▸ **PROBLEM REQUIREMENTS**: What you return must match the listing below line for line, minus its pictures.

****************

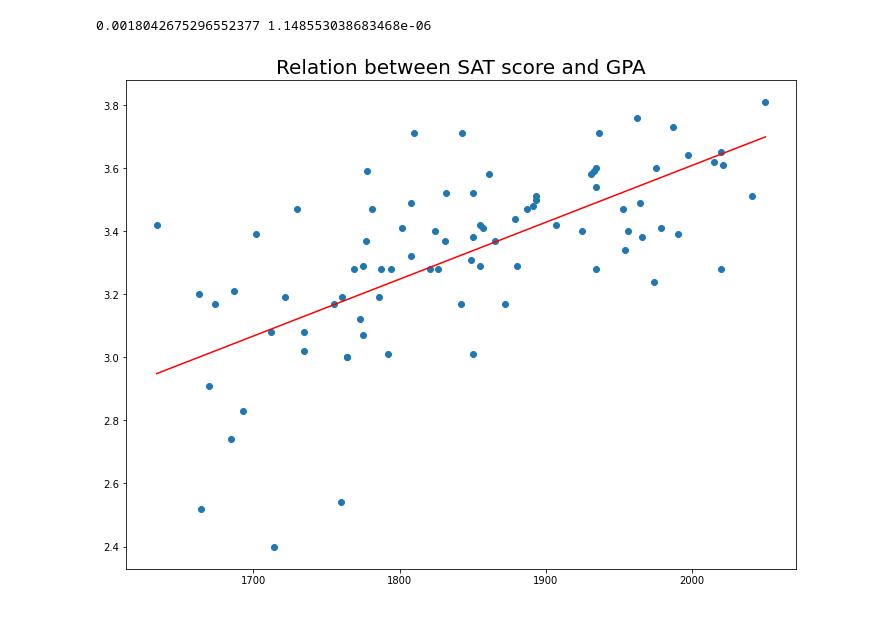
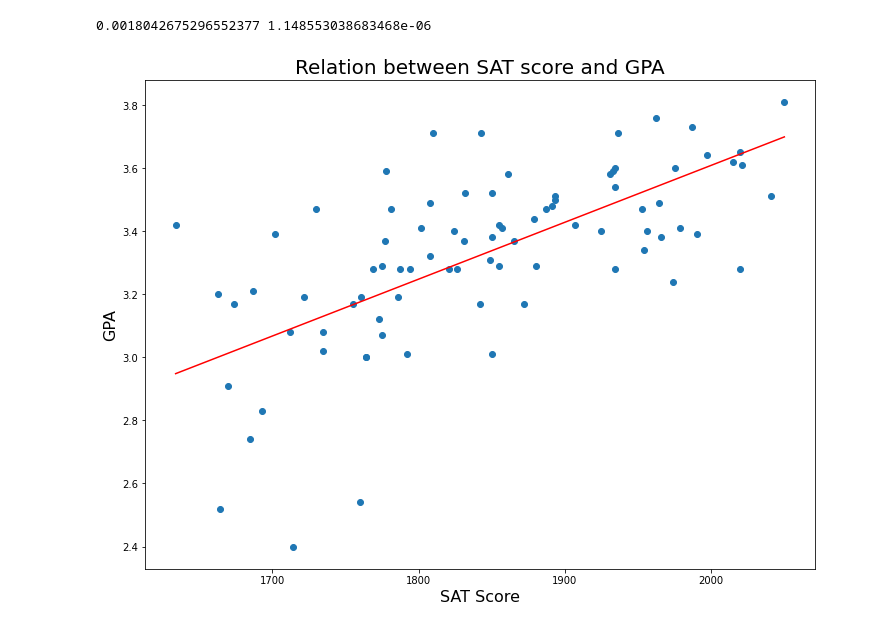
Before and after one commit to Priyanshu-PM/TE-IT-Labs, a Jupyter notebook: ML/ML_problemStatements/prob statement 10/notebook.ipynb, the cells around one changed output. Drawn from its saved outputs; the diff is of its cells as text; code cells hidden in the pictures.

```diff
--- a/ML/ML_problemStatements/prob statement 10/notebook.ipynb
+++ b/ML/ML_problemStatements/prob statement 10/notebook.ipynb
@@ -143,9 +143,11 @@ print(m,c)
 # %%
 
 plt.scatter(X, Y)
 
 plt.plot([min(X), max(X)], [min(Y_pred), max(Y_pred)], color='red')
 plt.title('Relation between SAT score and GPA', fontsize=20)
+plt.xlabel('SAT Score', fontsize=16)
+plt.ylabel('GPA', fontsize=16)
 plt.show()
 # %% [output]
-[figure, old version]
+[figure, new version]
```
Also changed, not shown: 8 other files.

****************

▸ **SOLUTION TO THIS EXERCISE**:
Before and after one commit to Priyanshu-PM/TE-IT-Labs, a Jupyter notebook: ML/ML_problemStatements/prob statement 10/notebook.ipynb, the cells around one changed output. Drawn from its saved outputs; the diff is of its cells as text; code cells hidden in the pictures.

```diff
--- a/ML/ML_problemStatements/prob statement 10/notebook.ipynb
+++ b/ML/ML_problemStatements/prob statement 10/notebook.ipynb
@@ -143,9 +143,11 @@ print(m,c)
 # %%
 
 plt.scatter(X, Y)
 
 plt.plot([min(X), max(X)], [min(Y_pred), max(Y_pred)], color='red')
 plt.title('Relation between SAT score and GPA', fontsize=20)
+plt.xlabel('SAT Score', fontsize=16)
+plt.ylabel('GPA', fontsize=16)
 plt.show()
 # %% [output]
-[figure, old version]
+[figure, new version]
```
Also changed, not shown: 8 other files.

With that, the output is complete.